A review of the literature has revealed several factors that affect family involvement in long term

care settings. These factors play a significant role in the type, amount, and perceived value of

involvement that is experienced by family, resident, and nursing staff.

Pre-placement Stress

Stress felt by family caregivers prior to admission into long term care has a significant impact on

family involvement. A large study of 550 caregivers of longterm care residents found that

residents who presented with troublesome and/or problematic behaviours (aggression,

wandering, repetitive calling out, etc) prior to admission were less likely receive family visits

than those residents who did not exhibit those behaviours (Gaugler, Leitsch, Zarit, & Pearlin,

2000). The authors of this study concluded that this finding was due to the fact that troublesome

behaviour is extremely stressful and often a motivating force behind the institutionalization

decision, it is possible that caregivers wish to avoid these problems following

placement (Gaugler, Leitsch, Zarit, & Pearlin, 2000, p. 354).

Families also experience pre-placement stress that is attributed to the process of transitioning

into a long term care facility. The decision to accept a long term care placement and the process

of moving into a facility is often plagued with feelings of fear, uncertainty, and guilt for family

members (Sussman, & Dupuis, 2012). These feelings persist (to varying degrees) after admission

and affect family involvement in a loved ones care (Levy-Storms & Miller-Martinez, 2005). In

their research, Sussman & Dupuis (2012) found that, families feel significantly more stress when

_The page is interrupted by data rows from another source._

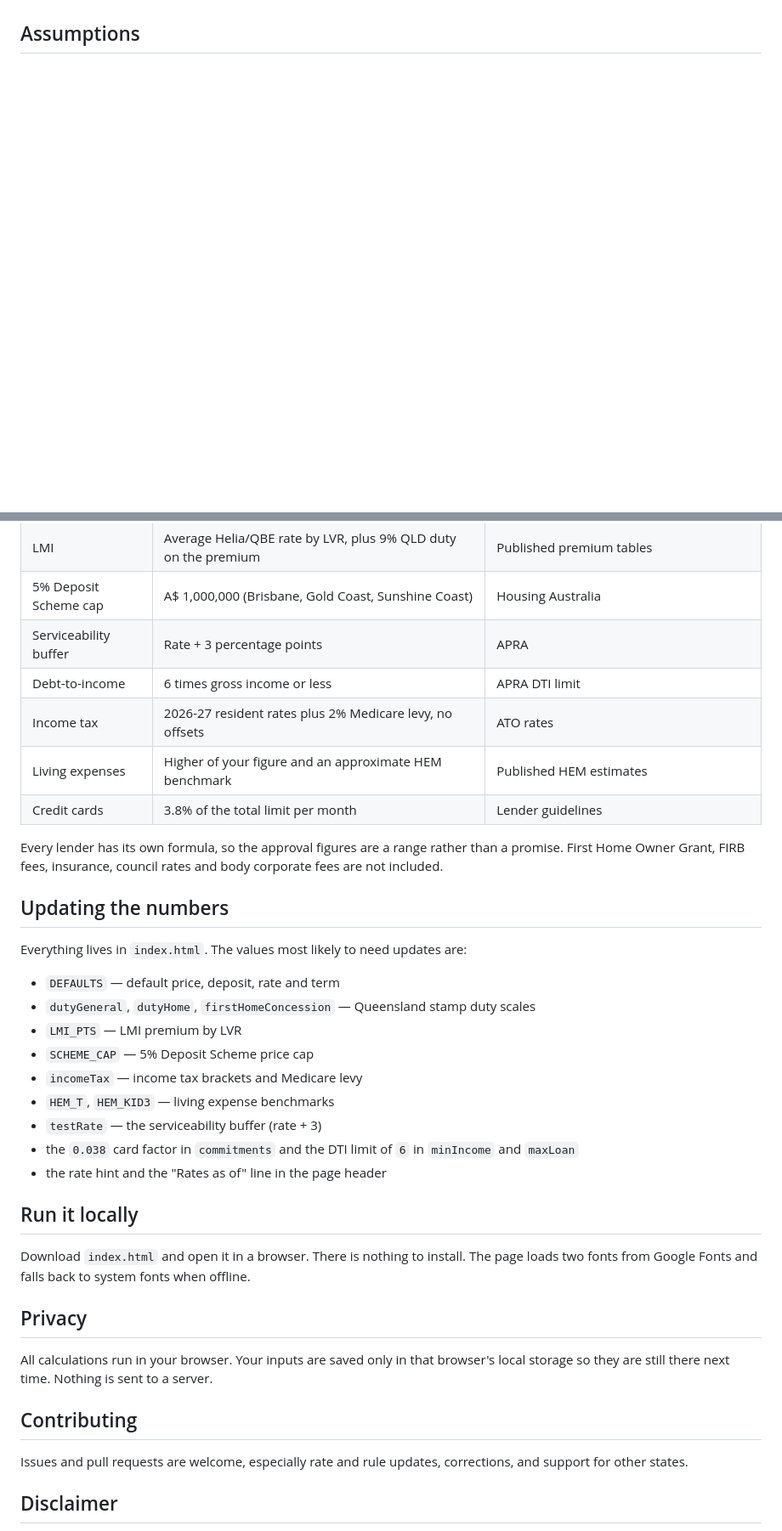
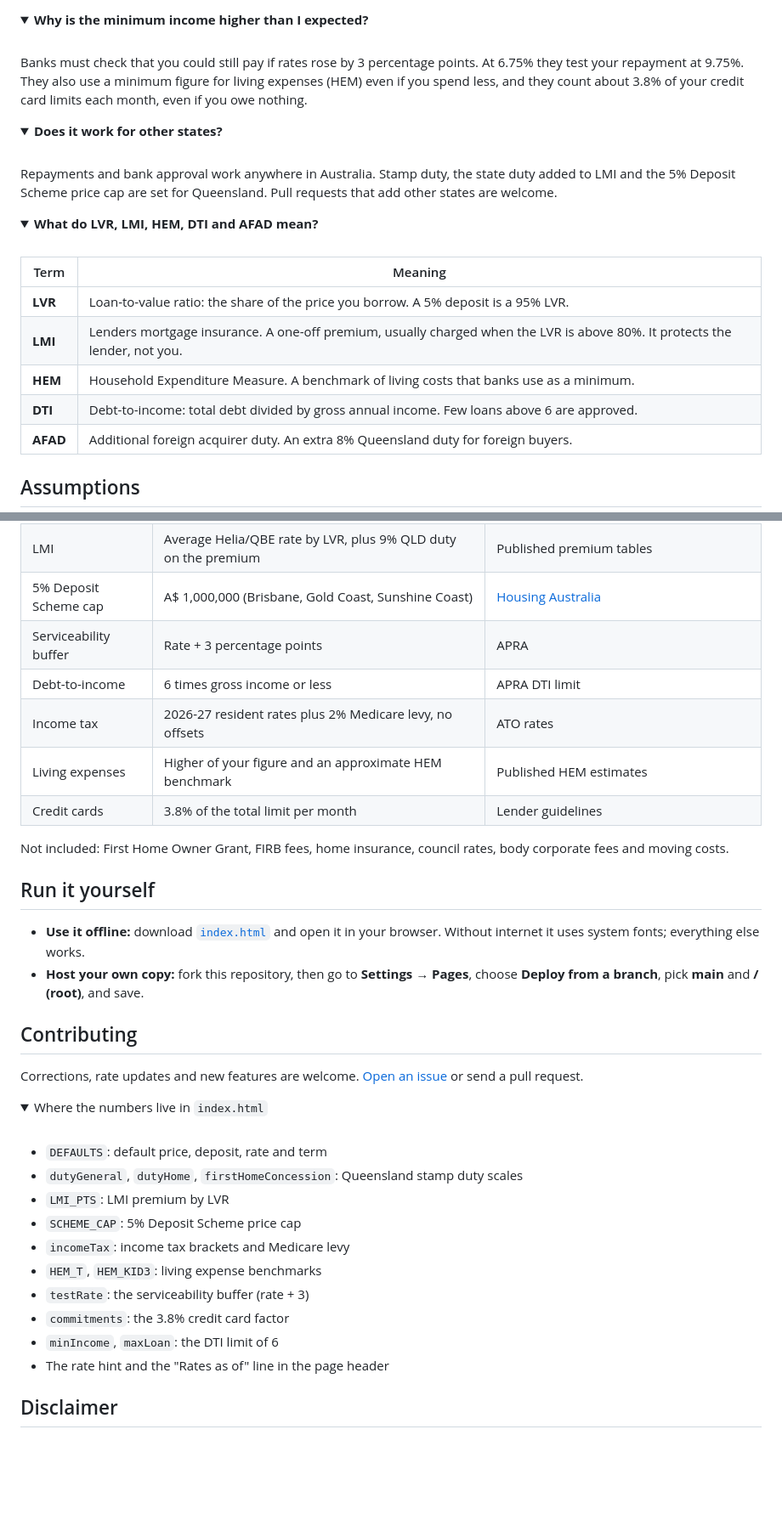
Before and after one commit to dougfwnny/qld-home-loan-planner, a Markdown page: README.md, 2 parts joined by grey strips. Shown at 85% size. GitHub-like rendering; folded sections open; blank space fills up the shorter version.

```diff
--- a/README.md
+++ b/README.md
@@ -36,0 +119,24 @@ It is a single HTML file with no build step, no sign-up and no tracking. Your in
+<details>
+<summary><b>Why is the minimum income higher than I expected?</b></summary>
+<br>
+Banks must check that you could still pay if rates rose by 3 percentage points. At 6.75% they test your repayment at 9.75%. They also use a minimum figure for living expenses (HEM) even if you spend less, and they count about 3.8% of your credit card limits each month, even if you owe nothing.
+</details>
+
+<details>
+<summary><b>Does it work for other states?</b></summary>
+<br>
+Repayments and bank approval work anywhere in Australia. Stamp duty, the state duty added to LMI and the 5% Deposit Scheme price cap are set for Queensland. Pull requests that add other states are welcome.
+</details>
+
+<details>
+<summary><b>What do LVR, LMI, HEM, DTI and AFAD mean?</b></summary>
+<br>
+
+| Term | Meaning |
+|---|---|
+| **LVR** | Loan-to-value ratio: the share of the price you borrow. A 5% deposit is a 95% LVR. |
+| **LMI** | Lenders mortgage insurance. A one-off premium, usually charged when the LVR is above 80%. It protects the lender, not you. |
+| **HEM** | Household Expenditure Measure. A benchmark of living costs that banks use as a minimum. |
+| **DTI** | Debt-to-income: total debt divided by gross annual income. Few loans above 6 are approved. |
+| **AFAD** | Additional foreign acquirer duty. An extra 8% Queensland duty for foreign buyers. |
+
@@ -47,35 +156,36 @@ The figures were checked on 9 November 2026. They change over time, so treat eve
 | LMI | Average Helia/QBE rate by LVR, plus 9% QLD duty on the premium | Published premium tables |
-| 5% Deposit Scheme cap | A$ 1,000,000 (Brisbane, Gold Coast, Sunshine Coast) | Housing Australia |
+| 5% Deposit Scheme cap | A$ 1,000,000 (Brisbane, Gold Coast, Sunshine Coast) | [Housing Australia](https://www.housingaustralia.gov.au/faqs-and-key-terms) |
 | Serviceability buffer | Rate + 3 percentage points | APRA |
 | Debt-to-income | 6 times gross income or less | APRA DTI limit |
 | Income tax | 2026-27 resident rates plus 2% Medicare levy, no offsets | ATO rates |
 | Living expenses | Higher of your figure and an approximate HEM benchmark | Published HEM estimates |
 | Credit cards | 3.8% of the total limit per month | Lender guidelines |
 
-Every lender has its own formula, so the approval figures are a range rather than a promise. First Home Owner Grant, FIRB fees, insurance, council rates and body corporate fees are not included.
+Not included: First Home Owner Grant, FIRB fees, home insurance, council rates, body corporate fees and moving costs.
 
-## Updating the numbers
+</details>
 
-Everything lives in `index.html`. The values most likely to need updates are:
+## Run it yourself
 
-- `DEFAULTS` — default price, deposit, rate and term
-- `dutyGeneral`, `dutyHome`, `firstHomeConcession` — Queensland stamp duty scales
-- `LMI_PTS` — LMI premium by LVR
-- `SCHEME_CAP` — 5% Deposit Scheme price cap
-- `incomeTax` — income tax brackets and Medicare levy
-- `HEM_T`, `HEM_KID3` — living expense benchmarks
-- `testRate` — the serviceability buffer (rate + 3)
-- the `0.038` card factor in `commitments` and the DTI limit of `6` in `minIncome` and `maxLoan`
-- the rate hint and the "Rates as of" line in the page header
-
-## Run it locally
-
-Download `index.html` and open it in a browser. There is nothing to install. The page loads two fonts from Google Fonts and falls back to system fonts when offline.
-
-## Privacy
-
-All calculations run in your browser. Your inputs are saved only in that browser's local storage so they are still there next time. Nothing is sent to a server.
+- **Use it offline:** download [`index.html`](index.html) and open it in your browser. Without internet it uses system fonts; everything else works.
+- **Host your own copy:** fork this repository, then go to **Settings → Pages**, choose **Deploy from a branch**, pick **main** and **/ (root)**, and save.
 
 ## Contributing
 
-Issues and pull requests are welcome, especially rate and rule updates, corrections, and support for other states.
+Corrections, rate updates and new features are welcome. [Open an issue](https://github.com/dougfwnny/qld-home-loan-planner/issues/new) or send a pull request.
+
+<details>
+<summary>Where the numbers live in <code>index.html</code></summary>
+<br>
+
+- `DEFAULTS`: default price, deposit, rate and term
+- `dutyGeneral`, `dutyHome`, `firstHomeConcession`: Queensland stamp duty scales
+- `LMI_PTS`: LMI premium by LVR
+- `SCHEME_CAP`: 5% Deposit Scheme price cap
+- `incomeTax`: income tax brackets and Medicare levy
+- `HEM_T`, `HEM_KID3`: living expense benchmarks
+- `testRate`: the serviceability buffer (rate + 3)
+- `commitments`: the 3.8% credit card factor
+- `minIncome`, `maxLoan`: the DTI limit of 6
+- The rate hint and the "Rates as of" line in the page header
+
```
Also changed, not shown: other parts of README.md (+112 -26 lines), docs/phone-1-inputs.png (added), docs/phone-2-costs.png (added), docs/phone-3-approval.png (added), docs/screenshot-dark.png (added), docs/screenshot-light.png (renamed from docs/screenshot.png), 1 other file.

they are forced to make quick decisions about accepting a longterm care placement, lacked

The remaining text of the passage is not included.